Next Article in Journal
Correction: McLean, R., Edmonds, J., Williams, S., Mann, J., Skeaff, S. Balancing Sodium and Potassium: Estimates of Intake in a New Zealand Adult Population Sample. Nutrients 2015, 7(11), 8930–8938
Next Article in Special Issue
Effects of Oral Exposure Duration and Gastric Energy Content on Appetite Ratings and Energy Intake in Lean Men
Previous Article in Journal
Dietary Changes over 25 Years in Tianjin Residents: Findings from the 1986–1988, 2000–2004, and 2008–2011 Nutrition Surveys
Previous Article in Special Issue
Effect of Polydextrose on Subjective Feelings of Appetite during the Satiation and Satiety Periods: A Systematic Review and Meta-Analysis
Article Menu

Export Article

Open AccessArticle

Effects of Dietary Protein Source and Quantity during Weight Loss on Appetite, Energy Expenditure, and Cardio-Metabolic Responses

Department of Nutrition Science, Purdue University, West Lafayette, IN 47907, USA
Author to whom correspondence should be addressed.
Nutrients 2016, 8(2), 63;
Received: 3 December 2015 / Revised: 11 January 2016 / Accepted: 14 January 2016 / Published: 26 January 2016
(This article belongs to the Special Issue Food and Appetite)
PDF [2295 KB, uploaded 26 January 2016]


Higher protein meals increase satiety and the thermic effect of feeding (TEF) in acute settings, but it is unclear whether these effects remain after a person becomes acclimated to energy restriction or a given protein intake. This study assessed the effects of predominant protein source (omnivorous, beef/pork vs. lacto-ovo vegetarian, soy/legume) and quantity (10%, 20%, or 30% of energy from protein) on appetite, energy expenditure, and cardio-metabolic indices during energy restriction (ER) in overweight and obese adults. Subjects were randomly assigned to one protein source and then consumed diets with different quantities of protein (4 weeks each) in a randomized crossover manner. Perceived appetite ratings (free-living and in-lab), TEF, and fasting cardio-metabolic indices were assessed at the end of each 4-week period. Protein source and quantity did not affect TEF, hunger, or desire to eat, other than a modestly higher daily composite fullness rating with 30% vs. 10% protein diet (p = 0.03). While the 20% and 30% protein diets reduced cholesterol, triacylglycerol, and APO-B vs. 10% protein (p < 0.05), protein source did not affect cardio-metabolic indices. In conclusion, diets varying in protein quantity with either beef/pork or soy/legume as the predominant source have minimal effects on appetite control, energy expenditure and cardio-metabolic risk factors during ER-induced weight loss. View Full-Text
Keywords: high-protein diets; satiety; thermogenesis; metabolic syndrome; weight loss high-protein diets; satiety; thermogenesis; metabolic syndrome; weight loss

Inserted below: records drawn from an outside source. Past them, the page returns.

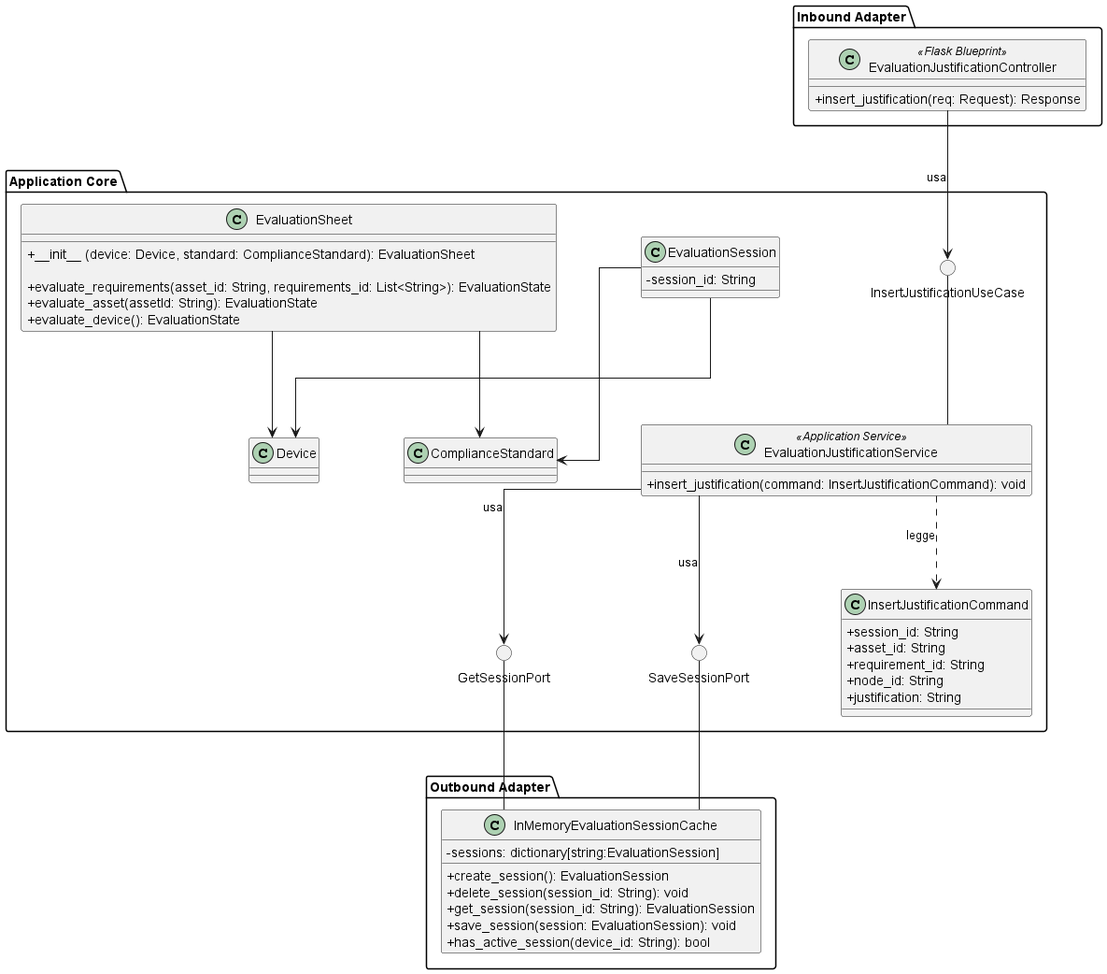
The PlantUML diagram src/PB/DocumentazioneEsterna/Specifica_Tecnica/content/uml/png/Valutazione/InsertJustification.png in GroupRubberDuck/Documentazione, before a commit.
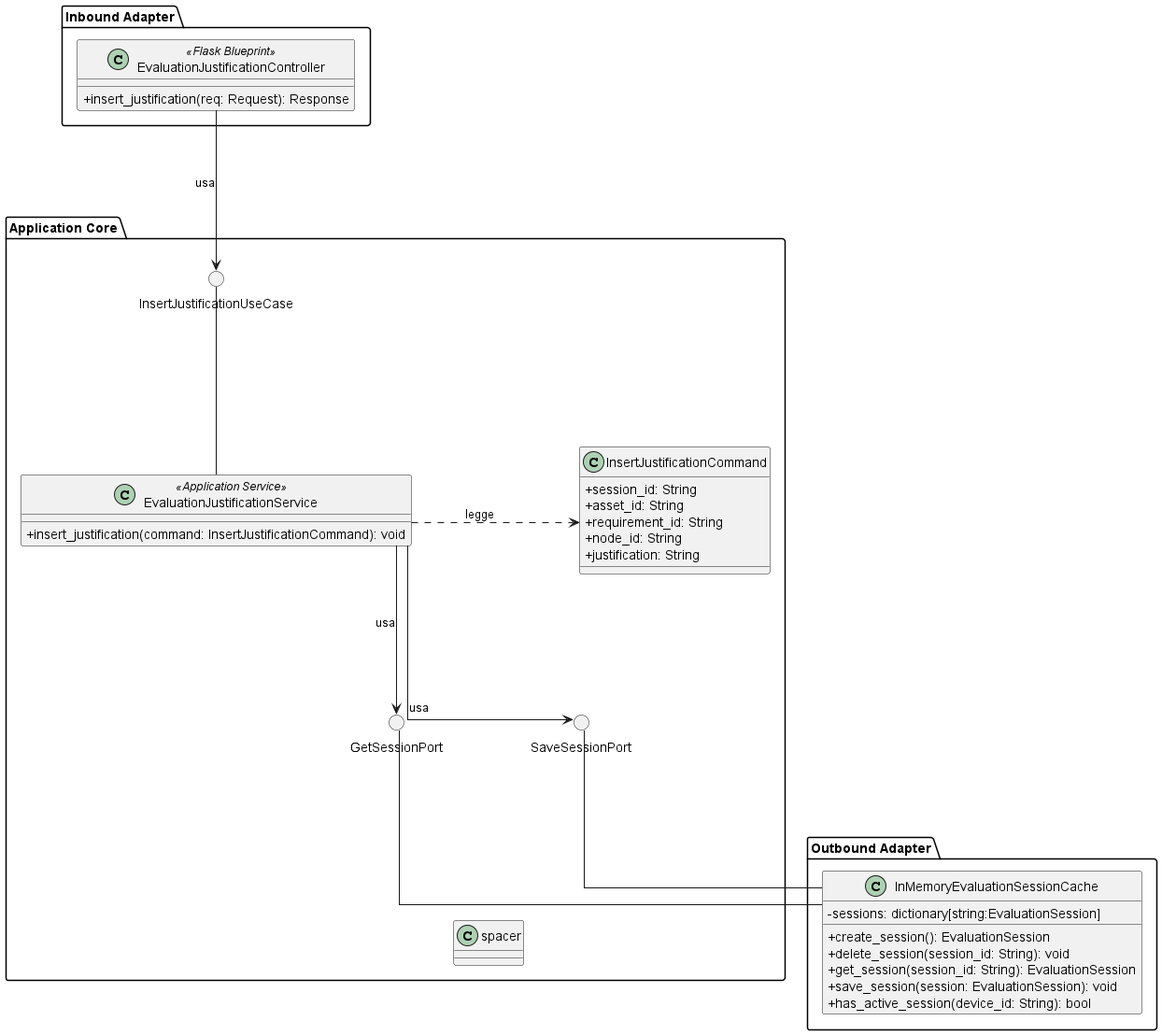
After the commit.

Diff of the diagram source:
```diff
@@ -1,47 +1,64 @@
 @startuml InsertJustification
+
 skinparam linetype ortho
-skinparam nodesep 90
-skinparam ranksep 100
+skinparam nodesep 180
+skinparam ranksep 150
 skinparam classAttributeIconSize 0
+skinparam PackagePadding 30
 
 package "Inbound Adapter" {
-    !include InboundAdapters/EvaluationJustificationController.puml
+    class EvaluationJustificationController <<Flask Blueprint>> {
+        +insert_justification(req: Request): Response
+    }
 }
 
 package "Application Core" {
 
     () "InsertJustificationUseCase"
 
-    class InsertJustificationCommand {
-        + session_id: String
-        + asset_id: String
-        + requirement_id: String
-        + node_id: String
-        + justification: String
+    class EvaluationJustificationService <<Application Service>> {
+        +insert_justification(command: InsertJustificationCommand): void
     }
 
-    !include ApplicationServices/EvaluationJustificationService.puml
+    class InsertJustificationCommand {
+        +session_id: String
+        +asset_id: String
+        +requirement_id: String
+        +node_id: String
+        +justification: String
+    }
 
+    () "GetSessionPort"
     () "SaveSessionPort"
-    () "GetSessionPort"
 
-    !include Domain/EvaluationSession.puml
-    !include Domain/EvaluationSheet.puml
+    EvaluationJustificationService -[hidden]right-------- InsertJustificationCommand
+    GetSessionPort -[hidden]right-------- SaveSessionPort
 
     EvaluationJustificationService -up- InsertJustificationUseCase
+    EvaluationJustificationService .right.> InsertJustificationCommand : legge
 
+    EvaluationJustificationService -down-> GetSessionPort : usa
     EvaluationJustificationService -down-> SaveSessionPort : usa
-    EvaluationJustificationService -down-> GetSessionPort : usa
 
-    EvaluationJustificationService ..> InsertJustificationCommand : legge
+    hide spacer
+    GetSessionPort -[hidden]down- spacer
+    SaveSessionPort -[hidden]down- spacer
 }
 
 package "Outbound Adapter" {
-    !include OutboundAdapters/InMemoryEvaluationSessionCache.puml
+    class InMemoryEvaluationSessionCache {
+        -sessions: dictionary[string:EvaluationSession]
+        +create_session(): EvaluationSession
+        +delete_session(session_id: String): void
+        +get_session(session_id: String): EvaluationSession
+        +save_session(session: EvaluationSession): void
+        +has_active_session(device_id: String): bool
+    }
 }
 
 EvaluationJustificationController -down-> InsertJustificationUseCase : usa
+
+InMemoryEvaluationSessionCache -up- GetSessionPort
 InMemoryEvaluationSessionCache -up- SaveSessionPort
-InMemoryEvaluationSessionCache -up- GetSessionPort
 
 @enduml
```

Figure 1

This is an open access article distributed under the Creative Commons Attribution License which permits unrestricted use, distribution, and reproduction in any medium, provided the original work is properly cited (CC BY 4.0).

Supplementary material


Share & Cite This Article

MDPI and ACS Style

Li, J.; Armstrong, C.L.H.; Campbell, W.W. Effects of Dietary Protein Source and Quantity during Weight Loss on Appetite, Energy Expenditure, and Cardio-Metabolic Responses. Nutrients 2016, 8, 63.

Show more citation formats Show less citations formats

Note that from the first issue of 2016, MDPI journals use article numbers instead of page numbers. See further details here.

Related Articles

Article Metrics

Article Access Statistics



[Return to top]
Nutrients EISSN 2072-6643 Published by MDPI AG, Basel, Switzerland RSS E-Mail Table of Contents Alert
Back to Top